STORED DATA -
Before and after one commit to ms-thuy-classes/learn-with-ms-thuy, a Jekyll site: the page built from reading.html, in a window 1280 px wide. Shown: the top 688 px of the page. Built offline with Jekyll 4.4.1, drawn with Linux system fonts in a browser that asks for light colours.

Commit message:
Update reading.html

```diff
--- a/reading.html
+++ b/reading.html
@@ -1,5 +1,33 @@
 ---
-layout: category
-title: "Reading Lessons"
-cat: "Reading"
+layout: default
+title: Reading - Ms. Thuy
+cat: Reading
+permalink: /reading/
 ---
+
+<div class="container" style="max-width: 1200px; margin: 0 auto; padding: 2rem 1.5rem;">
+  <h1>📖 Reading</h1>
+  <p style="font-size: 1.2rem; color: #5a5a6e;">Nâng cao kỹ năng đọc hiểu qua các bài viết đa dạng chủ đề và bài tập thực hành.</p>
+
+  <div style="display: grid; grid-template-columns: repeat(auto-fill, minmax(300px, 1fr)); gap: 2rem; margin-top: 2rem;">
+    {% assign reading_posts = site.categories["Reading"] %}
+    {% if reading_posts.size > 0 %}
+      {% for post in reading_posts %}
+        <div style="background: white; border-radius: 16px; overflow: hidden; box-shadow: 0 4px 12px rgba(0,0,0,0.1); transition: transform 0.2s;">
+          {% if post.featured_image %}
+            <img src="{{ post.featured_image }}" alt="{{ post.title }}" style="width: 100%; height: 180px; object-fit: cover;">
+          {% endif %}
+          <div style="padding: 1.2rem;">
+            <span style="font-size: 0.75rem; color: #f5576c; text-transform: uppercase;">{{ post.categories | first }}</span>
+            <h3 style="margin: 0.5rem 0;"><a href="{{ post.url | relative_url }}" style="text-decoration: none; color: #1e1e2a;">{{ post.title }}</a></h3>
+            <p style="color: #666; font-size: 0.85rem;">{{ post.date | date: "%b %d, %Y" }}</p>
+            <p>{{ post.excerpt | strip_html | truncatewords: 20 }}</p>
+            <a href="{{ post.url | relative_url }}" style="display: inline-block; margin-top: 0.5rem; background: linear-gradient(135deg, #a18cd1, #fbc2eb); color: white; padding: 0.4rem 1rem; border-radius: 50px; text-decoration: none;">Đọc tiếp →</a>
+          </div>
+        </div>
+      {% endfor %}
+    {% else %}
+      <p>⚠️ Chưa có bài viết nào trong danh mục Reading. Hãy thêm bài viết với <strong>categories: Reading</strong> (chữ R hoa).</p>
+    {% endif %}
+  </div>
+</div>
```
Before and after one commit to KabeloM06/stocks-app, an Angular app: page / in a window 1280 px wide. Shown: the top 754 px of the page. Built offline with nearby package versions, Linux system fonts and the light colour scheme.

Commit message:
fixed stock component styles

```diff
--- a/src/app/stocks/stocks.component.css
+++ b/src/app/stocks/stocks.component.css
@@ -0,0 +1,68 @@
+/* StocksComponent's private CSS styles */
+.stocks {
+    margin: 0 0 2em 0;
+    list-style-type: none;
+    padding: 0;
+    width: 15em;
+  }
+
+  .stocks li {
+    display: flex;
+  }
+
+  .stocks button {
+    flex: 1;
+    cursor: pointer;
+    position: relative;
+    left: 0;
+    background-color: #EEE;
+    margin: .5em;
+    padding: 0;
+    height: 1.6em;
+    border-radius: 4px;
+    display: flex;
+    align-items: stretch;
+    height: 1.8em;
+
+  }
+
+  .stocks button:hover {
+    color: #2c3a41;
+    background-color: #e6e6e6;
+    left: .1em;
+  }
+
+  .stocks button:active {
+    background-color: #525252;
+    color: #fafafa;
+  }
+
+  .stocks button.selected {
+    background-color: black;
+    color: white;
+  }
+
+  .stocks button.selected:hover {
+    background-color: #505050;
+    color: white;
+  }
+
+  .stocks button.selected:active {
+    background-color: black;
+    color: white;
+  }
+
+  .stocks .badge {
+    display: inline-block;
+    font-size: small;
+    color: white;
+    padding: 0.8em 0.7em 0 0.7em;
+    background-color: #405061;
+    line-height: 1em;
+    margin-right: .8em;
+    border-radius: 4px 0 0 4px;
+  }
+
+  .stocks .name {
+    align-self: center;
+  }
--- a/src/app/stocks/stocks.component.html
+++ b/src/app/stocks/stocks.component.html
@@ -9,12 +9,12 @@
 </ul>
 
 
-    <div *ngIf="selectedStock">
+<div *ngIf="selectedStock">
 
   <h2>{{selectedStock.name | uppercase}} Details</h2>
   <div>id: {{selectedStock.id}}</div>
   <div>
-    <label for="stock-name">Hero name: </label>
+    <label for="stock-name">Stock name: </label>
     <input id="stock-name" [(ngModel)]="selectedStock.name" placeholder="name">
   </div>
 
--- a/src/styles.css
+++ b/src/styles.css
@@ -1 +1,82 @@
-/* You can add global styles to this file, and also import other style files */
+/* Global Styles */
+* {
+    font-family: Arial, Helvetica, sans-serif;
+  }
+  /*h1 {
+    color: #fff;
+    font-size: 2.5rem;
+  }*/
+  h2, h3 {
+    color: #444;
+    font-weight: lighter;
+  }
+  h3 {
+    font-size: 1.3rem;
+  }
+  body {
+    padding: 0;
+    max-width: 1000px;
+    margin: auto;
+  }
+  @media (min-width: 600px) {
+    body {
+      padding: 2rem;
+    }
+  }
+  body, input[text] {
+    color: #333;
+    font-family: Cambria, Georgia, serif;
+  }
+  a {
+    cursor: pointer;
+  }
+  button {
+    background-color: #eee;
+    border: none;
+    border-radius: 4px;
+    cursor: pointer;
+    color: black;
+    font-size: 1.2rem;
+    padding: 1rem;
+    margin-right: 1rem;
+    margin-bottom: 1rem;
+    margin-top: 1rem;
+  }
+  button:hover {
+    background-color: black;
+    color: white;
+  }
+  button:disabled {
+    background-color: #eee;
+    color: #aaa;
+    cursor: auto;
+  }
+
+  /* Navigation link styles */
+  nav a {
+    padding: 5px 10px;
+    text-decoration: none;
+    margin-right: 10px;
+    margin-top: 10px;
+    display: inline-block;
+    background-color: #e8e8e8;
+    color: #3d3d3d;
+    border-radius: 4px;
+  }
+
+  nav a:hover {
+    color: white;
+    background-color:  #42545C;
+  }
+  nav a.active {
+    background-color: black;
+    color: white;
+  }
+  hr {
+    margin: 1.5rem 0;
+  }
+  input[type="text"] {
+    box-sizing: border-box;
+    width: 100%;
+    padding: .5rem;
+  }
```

GOAL OF THE EXERCISE -
Please report every line among the entries that includes "viết".

WRITTEN ANSWER -
+  <p style="font-size: 1.2rem; color: #5a5a6e;">Nâng cao kỹ năng đọc hiểu qua các bài viết đa dạng chủ đề và bài tập thực hành.</p>
+      <p>⚠️ Chưa có bài viết nào trong danh mục Reading. Hãy thêm bài viết với <strong>categories: Reading</strong> (chữ R hoa).</p>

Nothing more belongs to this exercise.